WHAT YOU ARE ASKED TO DO
Counting only lines below that contain the string "kosmetika", give the total as a single number.

Dataset records
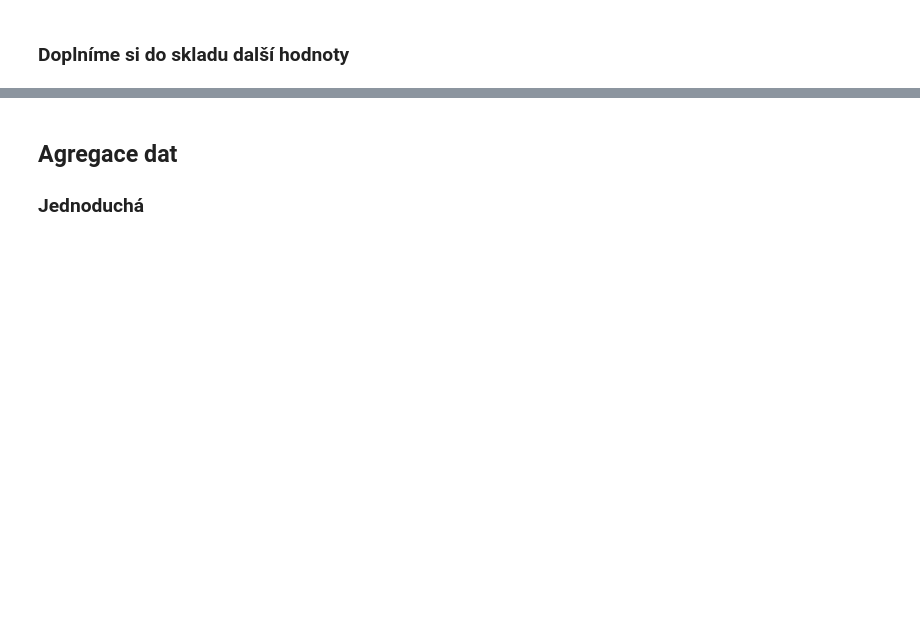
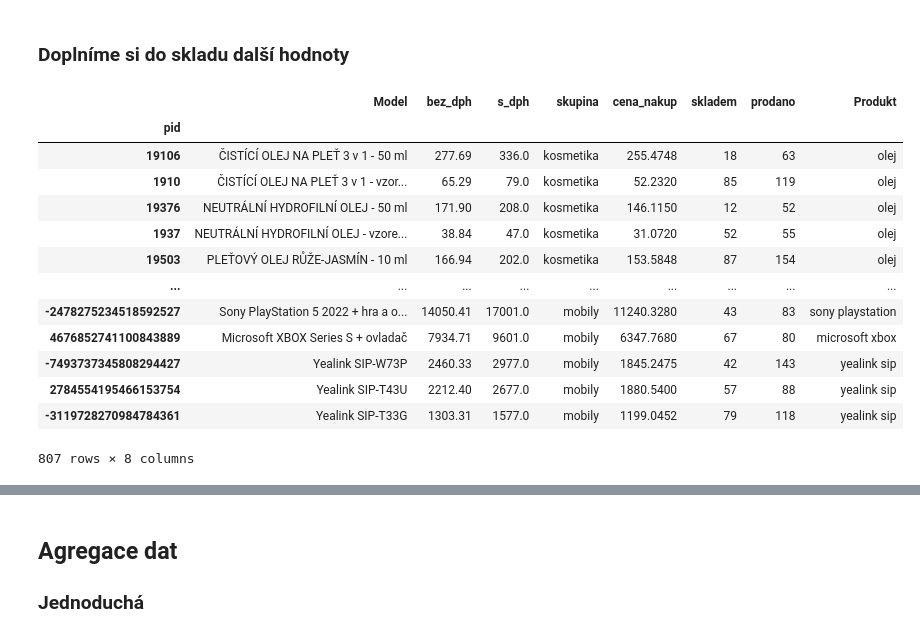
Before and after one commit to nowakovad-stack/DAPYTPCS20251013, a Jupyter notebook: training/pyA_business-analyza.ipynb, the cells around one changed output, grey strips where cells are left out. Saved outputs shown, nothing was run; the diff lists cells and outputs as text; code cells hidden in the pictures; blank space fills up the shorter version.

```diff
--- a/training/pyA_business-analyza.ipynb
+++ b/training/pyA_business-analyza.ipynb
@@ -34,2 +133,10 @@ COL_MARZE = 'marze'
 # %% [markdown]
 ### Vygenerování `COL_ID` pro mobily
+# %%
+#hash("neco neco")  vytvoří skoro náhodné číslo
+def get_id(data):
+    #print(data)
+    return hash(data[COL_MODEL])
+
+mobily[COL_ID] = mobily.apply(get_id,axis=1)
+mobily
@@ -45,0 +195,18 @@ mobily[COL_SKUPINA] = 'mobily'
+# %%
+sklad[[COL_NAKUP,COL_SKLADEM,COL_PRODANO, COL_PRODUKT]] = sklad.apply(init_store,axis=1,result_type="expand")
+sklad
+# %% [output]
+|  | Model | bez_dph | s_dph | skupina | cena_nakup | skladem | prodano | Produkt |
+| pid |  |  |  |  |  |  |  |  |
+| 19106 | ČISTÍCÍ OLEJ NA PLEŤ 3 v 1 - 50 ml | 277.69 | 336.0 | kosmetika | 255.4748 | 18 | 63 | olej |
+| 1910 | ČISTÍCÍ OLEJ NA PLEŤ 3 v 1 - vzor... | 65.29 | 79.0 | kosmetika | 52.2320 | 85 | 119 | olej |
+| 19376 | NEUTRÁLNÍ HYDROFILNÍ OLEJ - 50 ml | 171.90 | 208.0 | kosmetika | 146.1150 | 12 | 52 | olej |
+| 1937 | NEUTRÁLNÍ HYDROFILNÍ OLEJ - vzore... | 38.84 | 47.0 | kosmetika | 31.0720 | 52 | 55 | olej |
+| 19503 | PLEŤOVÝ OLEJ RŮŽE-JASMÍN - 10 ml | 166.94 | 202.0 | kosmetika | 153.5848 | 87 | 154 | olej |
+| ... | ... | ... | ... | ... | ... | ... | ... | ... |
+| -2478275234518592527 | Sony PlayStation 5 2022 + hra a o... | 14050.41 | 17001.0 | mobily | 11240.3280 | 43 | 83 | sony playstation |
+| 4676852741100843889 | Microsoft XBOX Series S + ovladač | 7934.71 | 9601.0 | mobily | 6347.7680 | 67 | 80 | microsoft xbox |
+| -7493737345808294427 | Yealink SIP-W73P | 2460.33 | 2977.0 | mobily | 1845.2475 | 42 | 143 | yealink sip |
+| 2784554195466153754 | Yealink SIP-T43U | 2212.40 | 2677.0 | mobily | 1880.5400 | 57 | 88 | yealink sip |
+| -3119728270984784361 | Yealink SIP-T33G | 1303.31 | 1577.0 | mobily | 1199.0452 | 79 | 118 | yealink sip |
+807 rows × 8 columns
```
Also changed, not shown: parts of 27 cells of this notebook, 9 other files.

...

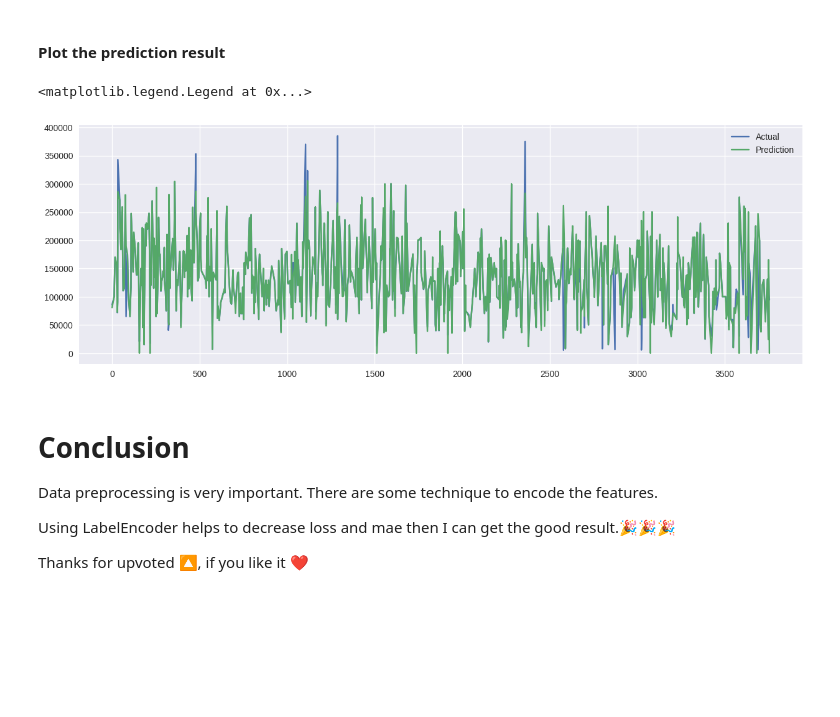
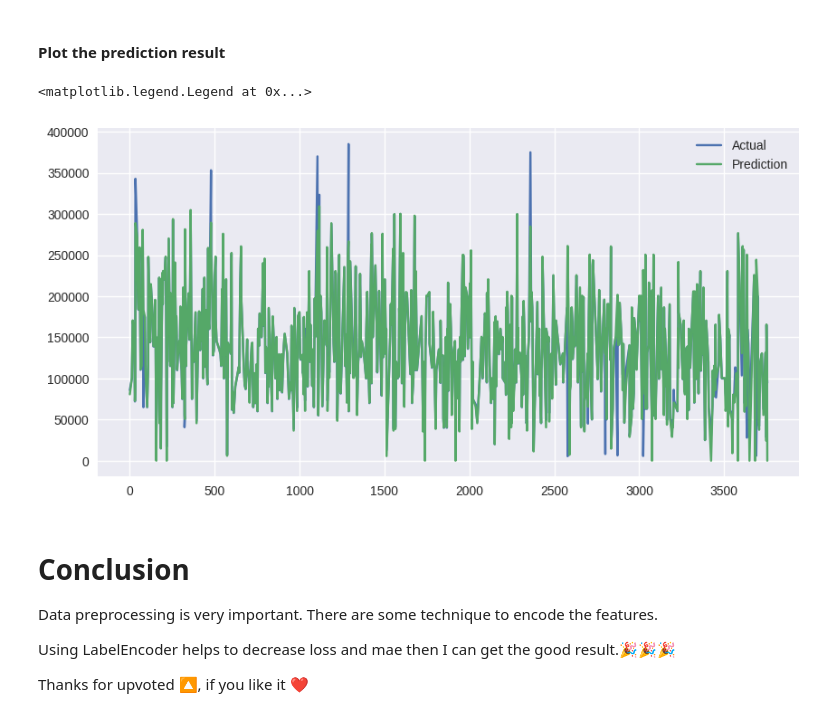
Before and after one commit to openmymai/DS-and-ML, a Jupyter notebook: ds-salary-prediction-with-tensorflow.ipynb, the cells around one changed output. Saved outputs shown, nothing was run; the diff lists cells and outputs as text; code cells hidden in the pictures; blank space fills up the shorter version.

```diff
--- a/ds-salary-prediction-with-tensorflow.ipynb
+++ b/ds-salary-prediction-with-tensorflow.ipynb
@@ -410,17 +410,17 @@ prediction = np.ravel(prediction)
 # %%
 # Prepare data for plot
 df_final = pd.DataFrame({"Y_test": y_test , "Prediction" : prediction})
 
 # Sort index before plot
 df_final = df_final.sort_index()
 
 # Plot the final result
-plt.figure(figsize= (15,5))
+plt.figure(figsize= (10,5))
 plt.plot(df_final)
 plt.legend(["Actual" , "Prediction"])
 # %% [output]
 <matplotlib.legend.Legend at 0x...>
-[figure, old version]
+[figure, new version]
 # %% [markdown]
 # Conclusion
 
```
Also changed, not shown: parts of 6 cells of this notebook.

==

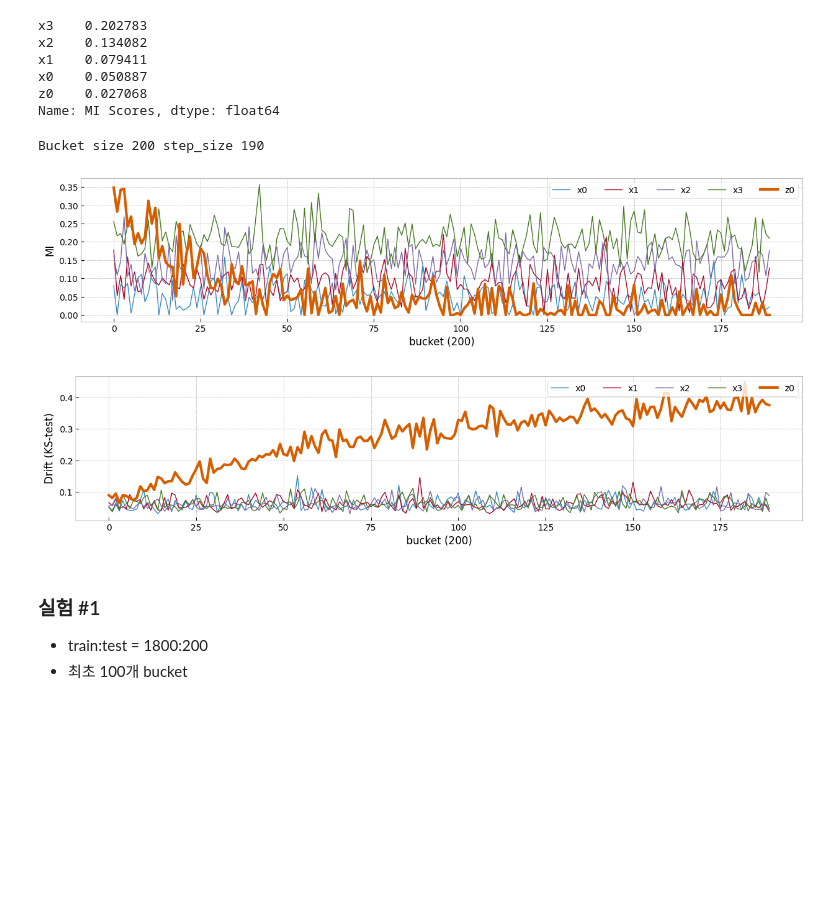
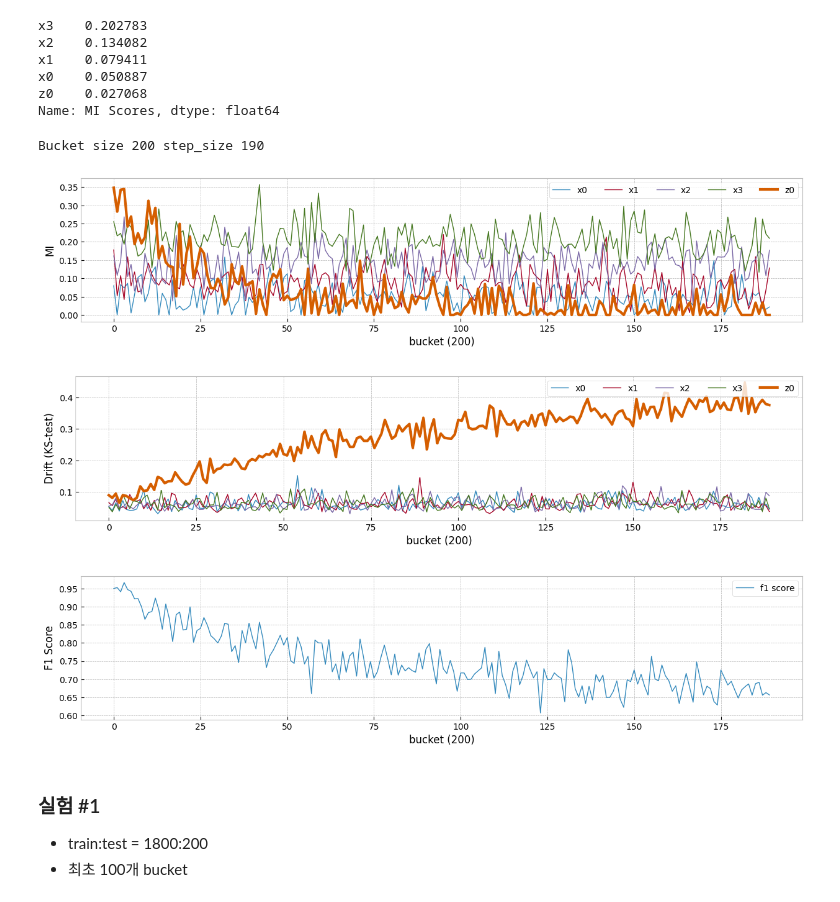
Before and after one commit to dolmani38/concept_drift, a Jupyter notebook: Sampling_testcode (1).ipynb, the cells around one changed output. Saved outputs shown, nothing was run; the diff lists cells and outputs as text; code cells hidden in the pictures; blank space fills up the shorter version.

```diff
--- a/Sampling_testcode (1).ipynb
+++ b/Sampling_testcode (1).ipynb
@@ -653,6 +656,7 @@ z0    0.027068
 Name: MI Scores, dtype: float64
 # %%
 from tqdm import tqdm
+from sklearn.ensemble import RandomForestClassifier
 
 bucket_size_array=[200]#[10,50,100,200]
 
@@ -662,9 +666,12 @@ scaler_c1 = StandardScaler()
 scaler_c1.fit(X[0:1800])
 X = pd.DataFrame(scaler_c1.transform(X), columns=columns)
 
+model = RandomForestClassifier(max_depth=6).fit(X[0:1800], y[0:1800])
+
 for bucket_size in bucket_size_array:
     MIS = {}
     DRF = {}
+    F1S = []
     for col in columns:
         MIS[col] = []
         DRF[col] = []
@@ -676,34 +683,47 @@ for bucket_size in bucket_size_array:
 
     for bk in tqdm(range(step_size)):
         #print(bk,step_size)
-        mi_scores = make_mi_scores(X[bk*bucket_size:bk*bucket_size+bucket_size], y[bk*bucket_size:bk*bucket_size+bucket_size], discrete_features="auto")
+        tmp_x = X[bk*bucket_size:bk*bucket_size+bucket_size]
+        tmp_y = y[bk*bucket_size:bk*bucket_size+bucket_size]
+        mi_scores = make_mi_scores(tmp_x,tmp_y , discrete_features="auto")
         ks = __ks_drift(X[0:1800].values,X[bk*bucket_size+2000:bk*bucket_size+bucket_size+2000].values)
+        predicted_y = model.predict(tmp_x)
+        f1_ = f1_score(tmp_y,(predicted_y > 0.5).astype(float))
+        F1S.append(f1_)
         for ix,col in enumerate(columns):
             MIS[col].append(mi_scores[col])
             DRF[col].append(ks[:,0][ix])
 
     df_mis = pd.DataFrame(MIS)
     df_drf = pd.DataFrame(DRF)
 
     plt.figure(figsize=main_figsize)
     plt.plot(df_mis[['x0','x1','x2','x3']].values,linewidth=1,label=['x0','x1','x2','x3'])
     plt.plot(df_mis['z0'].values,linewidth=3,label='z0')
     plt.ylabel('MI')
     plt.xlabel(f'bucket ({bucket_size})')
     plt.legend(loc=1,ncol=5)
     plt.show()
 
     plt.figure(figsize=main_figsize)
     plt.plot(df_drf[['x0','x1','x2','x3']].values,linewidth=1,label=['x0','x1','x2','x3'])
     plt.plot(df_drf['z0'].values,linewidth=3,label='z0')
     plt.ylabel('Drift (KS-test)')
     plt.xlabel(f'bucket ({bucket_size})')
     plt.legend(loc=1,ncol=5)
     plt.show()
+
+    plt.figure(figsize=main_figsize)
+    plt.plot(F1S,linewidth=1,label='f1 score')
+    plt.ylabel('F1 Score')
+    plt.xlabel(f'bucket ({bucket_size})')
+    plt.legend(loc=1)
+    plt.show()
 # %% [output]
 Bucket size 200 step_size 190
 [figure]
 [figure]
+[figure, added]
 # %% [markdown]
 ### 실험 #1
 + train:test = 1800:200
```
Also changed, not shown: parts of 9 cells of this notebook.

YOUR SOLUTION
5